BREAKING: World Bank Cuts US GDP Growth Forecast




Finally someone, somewhere, in the land of officialdom-nod took their US GDP forecast closer to Hedgeye Risk Management’s. While the World Bank didn’t cut its GDP outlook by enough, the point is they had the spine to do what Consensus Macro research won’t, until it’s too late.


To review our call on US GDP Growth slowing into Q3 of 2014 – it’s math:


  1. Top line (GDP) acceleration in US GDP growth peaked in Q3 of 2013
  2. Inflation (the Deflator, which you subtract from nominal GDP) bottomed in Q2/Q3 of 2013


In other words, the year-over-year comparisons put Q3’s probability of inflation slowing US consumption growth at its highest level since Q1 of 2008.


“So”, don’t ask a linear-economist who missed calling either the Q1 of 2008 or Q1 of 2011 US #InflationAccelerating calls for their Top 10 reasons why they are still using the same models that haven’t proactively predicted real-world consumption slowdowns. Ask the bond market.


At 2.64% on the 10yr US Treasury Yield (down hard from 3.03% on January 1st, 2014), the entire construct of #OldWall consensus still thinks “it’s different this time” (i.e. that they were only wrong on both rates and GDP rising in Q1 because of the weather).


Every time the bond market sells off to higher-lows, you buy it. Every time US domestic consumption growth gets bid up to no-volume-lower-highs, you sell it. That is the Hedgeye Macro Playbook for US stocks vs bonds investing in 2014, and we are sticking to it.

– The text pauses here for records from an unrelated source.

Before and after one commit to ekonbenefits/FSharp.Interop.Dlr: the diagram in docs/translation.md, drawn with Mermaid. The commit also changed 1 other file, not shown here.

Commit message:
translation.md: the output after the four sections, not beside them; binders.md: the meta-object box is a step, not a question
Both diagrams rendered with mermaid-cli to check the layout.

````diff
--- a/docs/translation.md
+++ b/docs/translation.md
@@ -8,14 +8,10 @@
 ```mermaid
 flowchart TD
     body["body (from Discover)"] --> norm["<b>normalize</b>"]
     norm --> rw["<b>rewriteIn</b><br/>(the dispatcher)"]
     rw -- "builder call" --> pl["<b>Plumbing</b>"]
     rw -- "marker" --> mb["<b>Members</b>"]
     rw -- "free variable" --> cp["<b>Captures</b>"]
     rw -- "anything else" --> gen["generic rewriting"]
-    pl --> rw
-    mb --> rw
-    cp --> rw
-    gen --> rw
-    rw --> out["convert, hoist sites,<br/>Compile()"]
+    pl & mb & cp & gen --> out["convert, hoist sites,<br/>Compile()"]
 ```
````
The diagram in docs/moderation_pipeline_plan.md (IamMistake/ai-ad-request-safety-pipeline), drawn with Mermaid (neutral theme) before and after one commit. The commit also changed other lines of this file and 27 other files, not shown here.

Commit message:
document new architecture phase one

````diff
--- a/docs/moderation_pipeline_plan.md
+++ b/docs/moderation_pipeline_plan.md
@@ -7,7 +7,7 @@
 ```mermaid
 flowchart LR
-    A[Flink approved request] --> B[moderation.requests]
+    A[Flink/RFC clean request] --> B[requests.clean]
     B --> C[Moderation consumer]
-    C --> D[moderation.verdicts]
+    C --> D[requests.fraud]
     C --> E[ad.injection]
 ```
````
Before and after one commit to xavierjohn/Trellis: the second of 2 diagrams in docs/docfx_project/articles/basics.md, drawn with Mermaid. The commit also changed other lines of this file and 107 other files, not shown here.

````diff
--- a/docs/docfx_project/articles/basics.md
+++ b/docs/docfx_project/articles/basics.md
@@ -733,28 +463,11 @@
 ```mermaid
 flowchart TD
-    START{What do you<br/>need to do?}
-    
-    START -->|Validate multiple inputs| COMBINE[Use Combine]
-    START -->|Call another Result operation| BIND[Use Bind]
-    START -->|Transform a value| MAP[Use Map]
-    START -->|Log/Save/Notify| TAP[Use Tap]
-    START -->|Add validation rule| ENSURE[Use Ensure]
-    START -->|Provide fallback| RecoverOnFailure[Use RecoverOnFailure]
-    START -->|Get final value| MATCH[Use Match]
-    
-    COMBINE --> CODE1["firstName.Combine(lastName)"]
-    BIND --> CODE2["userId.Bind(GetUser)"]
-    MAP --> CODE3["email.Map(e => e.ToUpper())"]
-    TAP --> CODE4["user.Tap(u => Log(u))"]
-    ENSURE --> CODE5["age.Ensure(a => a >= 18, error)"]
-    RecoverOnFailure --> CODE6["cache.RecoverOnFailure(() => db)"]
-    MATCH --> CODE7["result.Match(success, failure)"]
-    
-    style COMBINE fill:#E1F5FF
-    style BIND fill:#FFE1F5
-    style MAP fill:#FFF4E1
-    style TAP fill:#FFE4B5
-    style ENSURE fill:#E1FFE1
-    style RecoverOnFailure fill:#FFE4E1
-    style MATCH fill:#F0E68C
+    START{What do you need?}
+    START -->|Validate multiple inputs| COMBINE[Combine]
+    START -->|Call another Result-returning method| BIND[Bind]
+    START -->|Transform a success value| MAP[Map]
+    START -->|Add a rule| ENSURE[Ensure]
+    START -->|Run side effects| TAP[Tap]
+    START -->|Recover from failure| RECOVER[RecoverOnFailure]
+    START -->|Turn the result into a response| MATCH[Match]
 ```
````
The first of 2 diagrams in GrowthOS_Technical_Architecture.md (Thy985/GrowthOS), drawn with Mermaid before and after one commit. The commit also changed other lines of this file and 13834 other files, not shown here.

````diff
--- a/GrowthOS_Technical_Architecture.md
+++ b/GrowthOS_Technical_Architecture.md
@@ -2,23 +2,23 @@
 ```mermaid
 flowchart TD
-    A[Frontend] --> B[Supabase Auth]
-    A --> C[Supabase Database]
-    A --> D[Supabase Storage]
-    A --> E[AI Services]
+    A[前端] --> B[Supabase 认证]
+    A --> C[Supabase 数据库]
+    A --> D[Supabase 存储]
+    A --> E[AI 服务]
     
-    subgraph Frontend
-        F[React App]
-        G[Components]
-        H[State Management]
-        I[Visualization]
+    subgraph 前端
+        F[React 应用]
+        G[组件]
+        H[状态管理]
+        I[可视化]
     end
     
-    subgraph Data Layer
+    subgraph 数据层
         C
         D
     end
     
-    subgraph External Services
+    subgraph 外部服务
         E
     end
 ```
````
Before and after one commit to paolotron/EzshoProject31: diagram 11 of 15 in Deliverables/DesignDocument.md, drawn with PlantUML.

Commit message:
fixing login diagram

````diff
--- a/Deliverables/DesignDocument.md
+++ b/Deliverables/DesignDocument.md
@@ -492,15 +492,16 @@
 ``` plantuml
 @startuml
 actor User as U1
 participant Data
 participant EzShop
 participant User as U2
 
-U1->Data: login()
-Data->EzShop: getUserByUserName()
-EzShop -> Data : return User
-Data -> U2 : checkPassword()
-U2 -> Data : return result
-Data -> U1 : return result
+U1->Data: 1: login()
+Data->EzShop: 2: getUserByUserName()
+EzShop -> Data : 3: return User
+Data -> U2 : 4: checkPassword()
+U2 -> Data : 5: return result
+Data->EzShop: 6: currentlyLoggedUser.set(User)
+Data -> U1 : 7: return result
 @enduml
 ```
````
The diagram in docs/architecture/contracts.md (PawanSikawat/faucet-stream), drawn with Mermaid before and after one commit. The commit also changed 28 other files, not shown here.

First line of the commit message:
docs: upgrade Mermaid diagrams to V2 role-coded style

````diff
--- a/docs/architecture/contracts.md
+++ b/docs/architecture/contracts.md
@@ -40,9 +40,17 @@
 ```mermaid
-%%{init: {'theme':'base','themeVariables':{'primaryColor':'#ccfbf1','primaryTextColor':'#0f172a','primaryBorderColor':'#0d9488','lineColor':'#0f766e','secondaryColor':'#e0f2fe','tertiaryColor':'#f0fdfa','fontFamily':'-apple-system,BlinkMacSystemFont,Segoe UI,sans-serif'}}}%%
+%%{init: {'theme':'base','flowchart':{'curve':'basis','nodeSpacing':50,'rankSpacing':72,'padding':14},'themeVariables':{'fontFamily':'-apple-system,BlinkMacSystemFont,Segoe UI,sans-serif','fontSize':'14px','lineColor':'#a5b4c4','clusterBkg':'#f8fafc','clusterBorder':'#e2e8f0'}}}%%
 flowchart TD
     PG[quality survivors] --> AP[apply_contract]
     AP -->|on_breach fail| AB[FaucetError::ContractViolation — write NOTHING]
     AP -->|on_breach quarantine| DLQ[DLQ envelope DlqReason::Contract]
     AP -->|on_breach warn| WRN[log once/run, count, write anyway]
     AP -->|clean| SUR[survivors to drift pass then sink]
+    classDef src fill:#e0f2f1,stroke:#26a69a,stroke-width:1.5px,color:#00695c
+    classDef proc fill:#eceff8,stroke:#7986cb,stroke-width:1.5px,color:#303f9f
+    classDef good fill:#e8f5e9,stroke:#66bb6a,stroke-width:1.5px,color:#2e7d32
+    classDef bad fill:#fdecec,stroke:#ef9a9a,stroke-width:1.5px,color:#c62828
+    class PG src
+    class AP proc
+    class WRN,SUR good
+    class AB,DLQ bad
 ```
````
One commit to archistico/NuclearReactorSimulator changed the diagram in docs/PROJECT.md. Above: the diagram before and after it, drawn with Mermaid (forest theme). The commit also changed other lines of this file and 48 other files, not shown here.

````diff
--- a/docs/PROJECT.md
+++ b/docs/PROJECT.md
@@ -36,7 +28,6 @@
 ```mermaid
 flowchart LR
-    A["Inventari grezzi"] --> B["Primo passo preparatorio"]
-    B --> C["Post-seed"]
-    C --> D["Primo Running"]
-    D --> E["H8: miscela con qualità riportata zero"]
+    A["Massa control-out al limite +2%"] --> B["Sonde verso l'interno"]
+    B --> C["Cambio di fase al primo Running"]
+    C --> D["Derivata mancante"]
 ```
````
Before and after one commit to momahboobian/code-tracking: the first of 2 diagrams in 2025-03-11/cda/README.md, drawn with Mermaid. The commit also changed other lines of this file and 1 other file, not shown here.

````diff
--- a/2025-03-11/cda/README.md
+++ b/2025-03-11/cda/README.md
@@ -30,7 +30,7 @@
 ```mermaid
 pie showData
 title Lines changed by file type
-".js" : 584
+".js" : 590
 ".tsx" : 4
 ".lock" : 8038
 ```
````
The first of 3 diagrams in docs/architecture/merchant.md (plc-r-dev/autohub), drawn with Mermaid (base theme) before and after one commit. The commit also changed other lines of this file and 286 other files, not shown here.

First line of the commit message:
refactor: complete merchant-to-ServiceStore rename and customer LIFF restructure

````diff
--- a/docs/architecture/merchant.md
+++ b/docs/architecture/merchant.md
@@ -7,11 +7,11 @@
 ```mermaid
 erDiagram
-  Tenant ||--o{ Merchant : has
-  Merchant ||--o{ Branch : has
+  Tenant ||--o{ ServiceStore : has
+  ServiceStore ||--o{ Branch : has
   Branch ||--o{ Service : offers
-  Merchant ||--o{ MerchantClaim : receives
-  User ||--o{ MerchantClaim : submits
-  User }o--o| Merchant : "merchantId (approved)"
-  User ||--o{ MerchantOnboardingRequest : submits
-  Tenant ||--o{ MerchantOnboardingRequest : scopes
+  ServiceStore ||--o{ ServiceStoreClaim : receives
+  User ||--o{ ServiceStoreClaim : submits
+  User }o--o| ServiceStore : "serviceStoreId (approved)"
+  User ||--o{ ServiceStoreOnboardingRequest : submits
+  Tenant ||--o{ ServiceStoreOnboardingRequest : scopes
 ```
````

Another way to position for what I just wrote is as follows:


  1. Buy Bonds via TLT, BND, or anything equities that looks like a bond (XLU, VNQ, etc.)
  2. Sell US Domestic Growth like Consumer Discretionary (XLY) and Housing (ITB)


If you didn’t buy puts on Cantor’s political message, you could have bought #InflationAccelerating via Oil and Gold futures too.


In other news, the SP500 had its 38th day of not moving more (+/-) 1% yesterday. That’s the 2nd longest streak of compressed complacency in 15 years. No worries though, everyone will be able to get out, at the same time, because “this time is different.”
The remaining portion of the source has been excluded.